§ Task prompt
Filter these entries, keeping only lines that hold the word "elsewhere".

──────── Records provided ────────

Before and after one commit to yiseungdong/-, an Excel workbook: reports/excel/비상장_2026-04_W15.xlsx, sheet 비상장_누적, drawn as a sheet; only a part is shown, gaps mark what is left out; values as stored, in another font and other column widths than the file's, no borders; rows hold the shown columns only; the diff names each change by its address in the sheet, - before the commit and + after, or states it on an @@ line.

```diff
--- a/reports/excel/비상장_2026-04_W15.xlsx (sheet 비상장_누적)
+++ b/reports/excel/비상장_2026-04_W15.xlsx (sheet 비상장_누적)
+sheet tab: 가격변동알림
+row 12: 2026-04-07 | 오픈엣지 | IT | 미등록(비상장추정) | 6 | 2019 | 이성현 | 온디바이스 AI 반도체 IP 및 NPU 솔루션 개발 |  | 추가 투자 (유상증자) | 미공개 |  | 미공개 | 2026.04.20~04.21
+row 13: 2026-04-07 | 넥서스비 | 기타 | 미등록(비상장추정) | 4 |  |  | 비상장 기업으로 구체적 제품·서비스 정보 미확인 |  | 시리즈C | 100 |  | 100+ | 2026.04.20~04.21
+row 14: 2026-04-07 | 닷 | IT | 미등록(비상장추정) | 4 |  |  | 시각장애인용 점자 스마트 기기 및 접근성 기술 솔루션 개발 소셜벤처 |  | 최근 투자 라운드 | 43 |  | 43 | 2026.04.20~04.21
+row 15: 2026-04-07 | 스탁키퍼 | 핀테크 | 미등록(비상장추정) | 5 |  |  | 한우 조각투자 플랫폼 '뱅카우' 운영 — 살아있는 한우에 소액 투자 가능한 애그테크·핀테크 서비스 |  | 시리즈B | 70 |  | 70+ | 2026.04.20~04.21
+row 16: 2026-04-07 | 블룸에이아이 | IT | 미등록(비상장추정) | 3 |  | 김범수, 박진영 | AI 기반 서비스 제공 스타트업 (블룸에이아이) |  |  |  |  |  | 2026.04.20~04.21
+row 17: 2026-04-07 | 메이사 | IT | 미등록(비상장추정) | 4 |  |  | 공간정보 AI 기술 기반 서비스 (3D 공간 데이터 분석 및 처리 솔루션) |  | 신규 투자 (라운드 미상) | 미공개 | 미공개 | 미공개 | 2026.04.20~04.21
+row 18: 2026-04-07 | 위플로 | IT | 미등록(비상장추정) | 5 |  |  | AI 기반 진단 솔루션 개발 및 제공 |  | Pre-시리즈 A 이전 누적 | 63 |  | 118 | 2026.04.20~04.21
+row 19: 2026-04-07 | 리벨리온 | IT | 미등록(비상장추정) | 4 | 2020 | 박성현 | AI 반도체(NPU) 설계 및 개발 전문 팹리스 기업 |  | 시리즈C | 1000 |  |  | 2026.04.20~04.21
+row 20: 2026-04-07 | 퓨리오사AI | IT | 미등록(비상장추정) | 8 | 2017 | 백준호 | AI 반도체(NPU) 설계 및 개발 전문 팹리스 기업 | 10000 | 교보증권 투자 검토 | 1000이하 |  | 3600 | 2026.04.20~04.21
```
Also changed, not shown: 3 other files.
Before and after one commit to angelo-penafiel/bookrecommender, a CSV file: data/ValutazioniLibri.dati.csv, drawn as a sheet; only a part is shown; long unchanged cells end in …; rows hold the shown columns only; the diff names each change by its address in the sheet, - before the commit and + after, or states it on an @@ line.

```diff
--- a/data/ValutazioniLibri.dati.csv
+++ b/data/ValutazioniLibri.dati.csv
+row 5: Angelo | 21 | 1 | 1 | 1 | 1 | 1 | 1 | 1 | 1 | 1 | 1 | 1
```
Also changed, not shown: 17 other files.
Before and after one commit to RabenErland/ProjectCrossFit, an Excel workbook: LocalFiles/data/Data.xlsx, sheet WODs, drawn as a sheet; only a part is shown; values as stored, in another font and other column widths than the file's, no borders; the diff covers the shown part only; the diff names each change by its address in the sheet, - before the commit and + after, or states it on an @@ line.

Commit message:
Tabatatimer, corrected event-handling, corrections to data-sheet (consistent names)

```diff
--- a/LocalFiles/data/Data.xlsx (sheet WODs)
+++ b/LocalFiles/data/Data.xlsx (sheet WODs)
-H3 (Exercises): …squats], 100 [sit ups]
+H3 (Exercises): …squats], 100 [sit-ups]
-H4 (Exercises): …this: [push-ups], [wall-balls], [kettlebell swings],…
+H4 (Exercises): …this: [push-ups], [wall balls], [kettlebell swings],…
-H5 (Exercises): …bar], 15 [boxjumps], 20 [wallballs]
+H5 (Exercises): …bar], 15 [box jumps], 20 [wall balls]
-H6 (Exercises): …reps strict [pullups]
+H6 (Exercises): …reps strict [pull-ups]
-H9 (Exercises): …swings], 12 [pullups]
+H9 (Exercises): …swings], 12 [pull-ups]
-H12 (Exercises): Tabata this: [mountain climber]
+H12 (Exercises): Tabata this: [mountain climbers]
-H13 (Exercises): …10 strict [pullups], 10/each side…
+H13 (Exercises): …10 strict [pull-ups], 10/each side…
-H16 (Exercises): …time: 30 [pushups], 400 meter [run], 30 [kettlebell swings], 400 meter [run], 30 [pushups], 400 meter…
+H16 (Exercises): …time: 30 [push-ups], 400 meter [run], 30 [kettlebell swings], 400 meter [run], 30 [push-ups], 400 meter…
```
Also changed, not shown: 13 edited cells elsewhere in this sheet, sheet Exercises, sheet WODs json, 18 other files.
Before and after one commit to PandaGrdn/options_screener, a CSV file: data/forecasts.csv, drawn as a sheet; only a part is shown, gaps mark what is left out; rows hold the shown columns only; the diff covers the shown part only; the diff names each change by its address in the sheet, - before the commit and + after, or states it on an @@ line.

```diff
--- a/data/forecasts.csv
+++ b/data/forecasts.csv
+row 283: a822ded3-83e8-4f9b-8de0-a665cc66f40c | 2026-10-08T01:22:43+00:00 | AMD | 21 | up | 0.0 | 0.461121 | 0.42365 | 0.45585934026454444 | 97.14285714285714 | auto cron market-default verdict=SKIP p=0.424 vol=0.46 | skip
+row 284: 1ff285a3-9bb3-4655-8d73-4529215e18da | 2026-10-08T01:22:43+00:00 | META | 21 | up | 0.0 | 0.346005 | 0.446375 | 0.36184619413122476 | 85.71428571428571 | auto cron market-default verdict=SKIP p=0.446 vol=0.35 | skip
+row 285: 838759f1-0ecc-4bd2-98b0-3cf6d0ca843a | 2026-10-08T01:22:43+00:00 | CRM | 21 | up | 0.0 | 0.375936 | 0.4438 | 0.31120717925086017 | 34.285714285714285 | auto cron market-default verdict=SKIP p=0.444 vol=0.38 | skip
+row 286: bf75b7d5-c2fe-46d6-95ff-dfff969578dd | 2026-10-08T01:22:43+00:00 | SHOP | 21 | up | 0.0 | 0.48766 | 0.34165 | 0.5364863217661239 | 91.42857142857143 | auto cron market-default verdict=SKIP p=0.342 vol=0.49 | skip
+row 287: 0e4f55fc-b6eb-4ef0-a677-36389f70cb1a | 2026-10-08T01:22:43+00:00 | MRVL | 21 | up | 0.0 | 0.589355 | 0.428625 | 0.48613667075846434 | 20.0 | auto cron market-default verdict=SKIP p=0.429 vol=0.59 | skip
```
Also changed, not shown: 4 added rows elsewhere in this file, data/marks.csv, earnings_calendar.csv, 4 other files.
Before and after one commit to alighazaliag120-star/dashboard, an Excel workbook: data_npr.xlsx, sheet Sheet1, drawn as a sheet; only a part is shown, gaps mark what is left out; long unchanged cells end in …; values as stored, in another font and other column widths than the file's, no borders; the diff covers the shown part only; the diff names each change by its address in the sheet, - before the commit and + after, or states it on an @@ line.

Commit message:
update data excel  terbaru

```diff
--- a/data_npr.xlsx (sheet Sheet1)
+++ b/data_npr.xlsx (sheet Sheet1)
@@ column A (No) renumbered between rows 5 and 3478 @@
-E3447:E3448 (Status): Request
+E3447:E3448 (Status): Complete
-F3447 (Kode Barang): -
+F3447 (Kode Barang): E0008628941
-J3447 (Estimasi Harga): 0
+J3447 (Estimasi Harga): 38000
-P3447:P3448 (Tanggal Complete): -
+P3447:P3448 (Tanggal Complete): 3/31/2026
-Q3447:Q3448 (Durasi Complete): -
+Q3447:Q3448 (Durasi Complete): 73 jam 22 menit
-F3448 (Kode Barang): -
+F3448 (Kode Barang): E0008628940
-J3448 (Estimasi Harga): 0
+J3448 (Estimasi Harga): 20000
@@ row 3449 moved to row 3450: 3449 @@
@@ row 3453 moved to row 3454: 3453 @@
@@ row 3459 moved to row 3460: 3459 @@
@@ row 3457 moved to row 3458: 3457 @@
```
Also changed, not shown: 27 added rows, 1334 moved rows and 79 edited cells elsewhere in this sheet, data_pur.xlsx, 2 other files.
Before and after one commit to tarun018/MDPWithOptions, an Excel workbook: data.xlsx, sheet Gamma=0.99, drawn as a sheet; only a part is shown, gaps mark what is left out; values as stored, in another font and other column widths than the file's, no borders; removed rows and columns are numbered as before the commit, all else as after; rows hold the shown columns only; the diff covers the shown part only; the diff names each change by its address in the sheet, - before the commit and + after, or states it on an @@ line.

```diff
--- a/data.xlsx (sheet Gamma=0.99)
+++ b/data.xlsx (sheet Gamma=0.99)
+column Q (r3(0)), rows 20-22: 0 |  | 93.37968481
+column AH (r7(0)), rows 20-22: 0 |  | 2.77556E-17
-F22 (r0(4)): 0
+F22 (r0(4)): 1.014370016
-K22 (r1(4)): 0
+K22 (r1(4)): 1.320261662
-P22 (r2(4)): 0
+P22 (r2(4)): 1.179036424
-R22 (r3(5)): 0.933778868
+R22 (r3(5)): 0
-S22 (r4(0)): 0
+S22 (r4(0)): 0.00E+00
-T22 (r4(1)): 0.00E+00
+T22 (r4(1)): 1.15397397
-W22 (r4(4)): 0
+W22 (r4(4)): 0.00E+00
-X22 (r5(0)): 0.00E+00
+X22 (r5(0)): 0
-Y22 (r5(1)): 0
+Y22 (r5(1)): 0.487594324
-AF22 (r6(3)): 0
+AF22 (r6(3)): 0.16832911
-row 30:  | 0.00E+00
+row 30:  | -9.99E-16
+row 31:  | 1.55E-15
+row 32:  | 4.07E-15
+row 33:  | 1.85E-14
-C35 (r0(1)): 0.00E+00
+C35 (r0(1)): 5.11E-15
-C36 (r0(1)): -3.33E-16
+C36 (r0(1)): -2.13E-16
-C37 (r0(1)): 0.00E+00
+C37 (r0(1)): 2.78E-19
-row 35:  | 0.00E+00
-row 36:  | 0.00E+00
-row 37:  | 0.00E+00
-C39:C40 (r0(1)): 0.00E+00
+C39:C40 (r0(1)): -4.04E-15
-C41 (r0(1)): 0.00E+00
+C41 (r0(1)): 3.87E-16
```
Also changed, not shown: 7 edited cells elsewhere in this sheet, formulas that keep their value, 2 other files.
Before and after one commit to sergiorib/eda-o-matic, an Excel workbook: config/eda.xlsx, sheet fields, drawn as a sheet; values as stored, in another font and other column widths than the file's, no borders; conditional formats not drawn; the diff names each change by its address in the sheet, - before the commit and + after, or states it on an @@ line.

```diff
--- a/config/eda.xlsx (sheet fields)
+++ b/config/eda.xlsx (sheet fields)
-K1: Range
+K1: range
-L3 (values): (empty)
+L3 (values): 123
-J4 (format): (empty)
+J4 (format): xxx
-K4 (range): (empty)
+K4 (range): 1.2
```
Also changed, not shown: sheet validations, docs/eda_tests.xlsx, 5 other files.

────────

§ Solved problem
Also changed, not shown: 13 edited cells elsewhere in this sheet, sheet Exercises, sheet WODs json, 18 other files.
Also changed, not shown: 4 added rows elsewhere in this file, data/marks.csv, earnings_calendar.csv, 4 other files.
Also changed, not shown: 27 added rows, 1334 moved rows and 79 edited cells elsewhere in this sheet, data_pur.xlsx, 2 other files.
Also changed, not shown: 7 edited cells elsewhere in this sheet, formulas that keep their value, 2 other files.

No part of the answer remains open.